(Items from a data source)

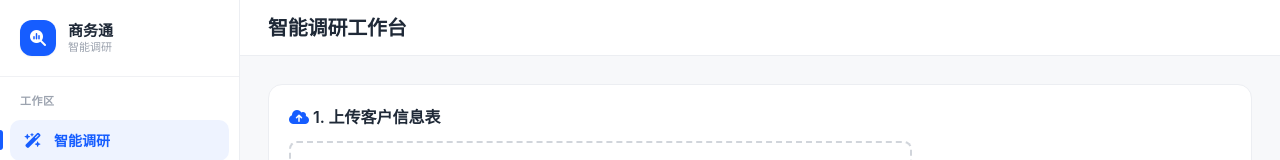
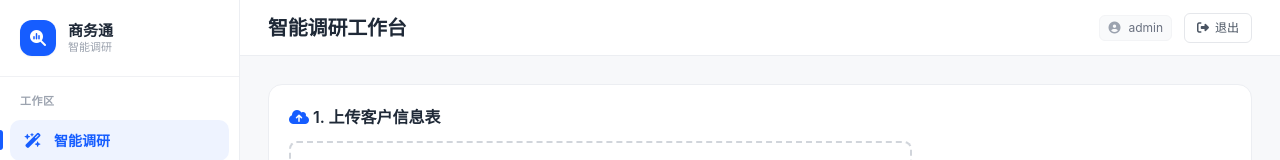
Before and after one commit to quzhes123/TCSWT, a website: page public/index.html in a window 1280 px wide. Shown: the top 160 px of the page. Drawn offline with nearby package versions, Linux system fonts and the light colour scheme; no server answers.

Commit message:
ui: 退出按钮移到顶部右上角更显眼

```diff
--- a/public/index.html
+++ b/public/index.html
@@ -152,6 +152,16 @@
             <i class="fas md:mr-1" :class="health.search?.enabled ? 'fa-globe' : 'fa-circle-exclamation'"></i>
             <span class="hidden md:inline" x-text="health.search?.enabled ? '搜索已启用 ('+(health.search.provider||'')+')' : '搜索未启用'"></span>
           </span>
+          <div class="hidden sm:flex items-center gap-2 text-xs text-gray-500 px-2 py-1 rounded-md bg-gray-50 border border-gray-100">
+            <i class="fas fa-user-circle text-gray-400"></i>
+            <span x-text="me?.name || 'admin'"></span>
+          </div>
+          <button @click="logout()"
+                  class="flex items-center gap-1.5 text-xs font-medium px-3 py-1.5 rounded-md border border-gray-200 text-gray-600 hover:text-red-600 hover:border-red-200 hover:bg-red-50 transition-colors"
+                  title="退出登录">
+            <i class="fas fa-right-from-bracket"></i>
+            <span>退出</span>
+          </button>
         </div>
       </header>
 
```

What is needed |
Every line above with the word "text" belongs in the answer, copied as written.

Expected output |
             <span class="hidden md:inline" x-text="health.search?.enabled ? '搜索已启用 ('+(health.search.provider||'')+')' : '搜索未启用'"></span>
+          <div class="hidden sm:flex items-center gap-2 text-xs text-gray-500 px-2 py-1 rounded-md bg-gray-50 border border-gray-100">
+            <i class="fas fa-user-circle text-gray-400"></i>
+            <span x-text="me?.name || 'admin'"></span>
+                  class="flex items-center gap-1.5 text-xs font-medium px-3 py-1.5 rounded-md border border-gray-200 text-gray-600 hover:text-red-600 hover:border-red-200 hover:bg-red-50 transition-colors"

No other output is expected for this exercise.